I am honored to contribute to The Group Psychologist by writing a new column on experiential group psychotherapy and psychodrama. As a group psychotherapist, I have found it extraordinarily helpful for my clients to integrate experiential group approaches, including psychodrama, into my groups. Professionally, it seems that there is limited integration between the psychodrama group workers and the larger American group psychotherapy field. On the international stage, there seems to be more collaboration between psychodramatists and group workers. My hope is that this column will contribute to further collaboration and integration. I would like to thank Tom Treadwell for the invitation to write this and his modeling as a group worker integrating psychodrama into academia and group psychotherapy. In the spirit of Jacob Moreno, MD, the founder of Sociometry and Psychodrama, I invite you to an encounter with experiential work and psychodrama.
My first encounter with psychodrama came when I was an adolescent trying to find my way in the world. I quickly came to respect the power of psychodrama and group work as my life changed dramatically because of my engagement with them. My personal growth experiences deeply influenced my decision to pursue a career oriented around group work.
My disappointment grew each semester as I heard little to no mention of psychodrama in my undergraduate psychology program nor my graduate social work programs. I later learned that although Moreno is rarely mentioned in American academia, in other countries one can obtain a master’s degree and a doctoral degree in Moreno’s triadic system: Sociometry, psychodrama and group psychotherapy. After completing my post-graduate psychodrama training and doctorate in clinical social work (DSW), I am devoting much of my energy to bridging the gaps between psychodrama and the larger group psychotherapy world.

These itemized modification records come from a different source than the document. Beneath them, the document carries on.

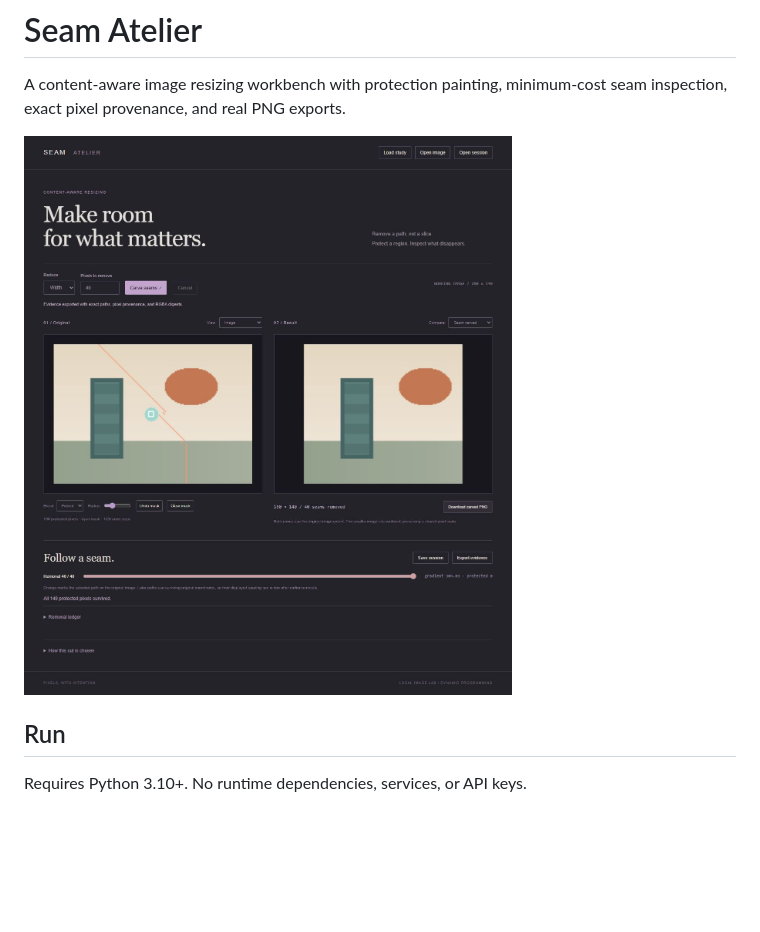
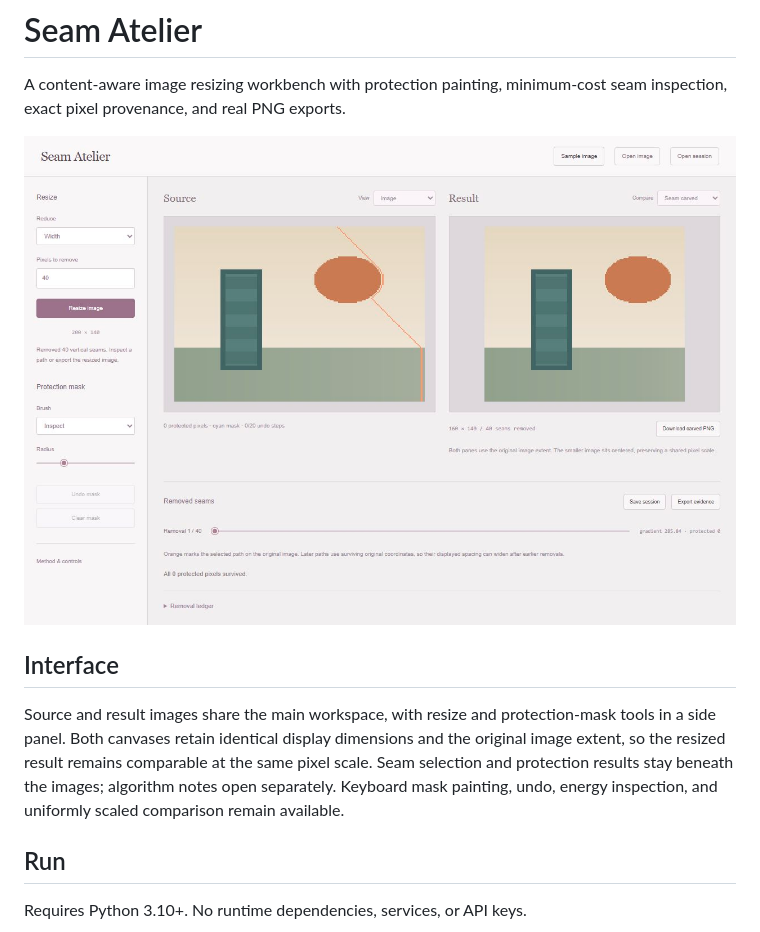
Before and after one commit to Michaelhoang8/seam-atelier, a Markdown page: README.md, the part around the change. Drawn GitHub-style; pictures changed too: docs/workbench.png; blank space fills up the shorter version.

Commit message:
Focus the seam-carving workspace on source and result images

```diff
--- a/README.md
+++ b/README.md
@@ -3,6 +3,10 @@
 A content-aware image resizing workbench with protection painting, minimum-cost seam inspection, exact pixel provenance, and real PNG exports.
 
 ![Seam Atelier](docs/workbench.png)
+
+## Interface
+
+Source and result images share the main workspace, with resize and protection-mask tools in a side panel. Both canvases retain identical display dimensions and the original image extent, so the resized result remains comparable at the same pixel scale. Seam selection and protection results stay beneath the images; algorithm notes open separately. Keyboard mask painting, undo, energy inspection, and uniformly scaled comparison remain available.
 
 ## Run
 
```
Also changed, not shown: 3 other files.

Interestingly, Jacob Moreno was the first to coin the terms “group therapy” and “group psychotherapy” at the 1932 conference of the American Psychiatric Association, the first to write a book on group psychotherapy and the first to organize both an American and an international group psychotherapy organization, the American Society of Group Psychotherapy and Psychodrama (ASGPP) and the International Association of Group Psychotherapy (IAGP). Nevertheless, his work seems largely excluded from the field.
My experience with ASGPP and IAGP has been that while ASGPP appears to be exclusively psychodramatists and experiential group workers, IAGP has maintained a more inclusive membership which includes divisions for different types of group work including psychodrama, group analysis, organizational consultation and family therapy. As an Executive Council member of the ASGPP, I am actively working to promote the inclusion of group modalities beyond psychodrama into our culture and especially our conference. (We invite you to join us in Chicago, April 1-4, 2020, for our annual conference.)
Some of the division between psychodrama and the larger group psychotherapy field can be traced back to Moreno himself. His controversial personality and frequent critiques of Freud, along with his rivalry with Samuel Slavson, who later helped found the American Group Psychotherapy Association (AGPA), have contributed to the marginalization of his methods today. Moreno’s methods have much to offer the larger group psychotherapy world but remain underutilized.
Moreno outlines his philosophy of group psychotherapy in his 1947 publication titled “An Open Letter to Group Psychotherapists”, indicating the following essential elements:
- In group psychotherapy, the group-as-a-whole is the patient. While individual psychotherapy is focused on psychodynamics, group psychotherapy must focus on the sociodynamics between group members and the social structure of the group.
- Because individual psychotherapy begins with an assessment of the individual, group psychotherapy must commence with assessment of the group (for this purpose, Moreno created “sociometry,” a science of groups).
- Each group participant is a therapeutic agent for each other, and we should invent mutual aid group processes that promote group members contributing to the healing and supporting of each other.
In his writings specific to the psychodramatic approach, he emphasizes the importance of action theory and spontaneity-creativity theory as psychodrama’s theories of change, as well as role theory as psychodrama’s theory of personality. While psychodrama is its own complete theoretical and philosophical system, elements of sociometry and psychodrama can easily be integrated into any other group approach.
As I began to integrate experiential sociometry and psychodrama into my own clinical work, my clients responded favorably. Many of my inpatient substance use clients could give a lecture on addiction and recovery just as well as I could. What many of them needed was not more knowledge but a different experience. Later, I became familiar with the growing body of neurobiology research which supports the use of experiential methods, especially in the treatment of trauma and PTSD. Neuroscience reminds us that experienceis what changes the brain and that the imprints of trauma exist within parts of the brain and body that are untouched by talking. Experiential and psychodramatic approaches emphasize the centrality of providing corrective emotional experiences in an embodied way.
In the next issue, my article will focus on the experiential nature of sociometry and psychodrama by describing some action-based group techniques from my practice. My hope is that this short piece has warmed you up to psychodrama and experiential group work. There are plenty of psychodrama publications available online, and if you are interested in pursuing a direct experience with psychodrama you can search for a local psychodramatist through the website of the American Board of Examiners in Sociometry, Psychodrama and Group Psychotherapy. I invite you to contact me via email to continue this discussion and am happy to provide you with further resources on sociometry and psychodrama.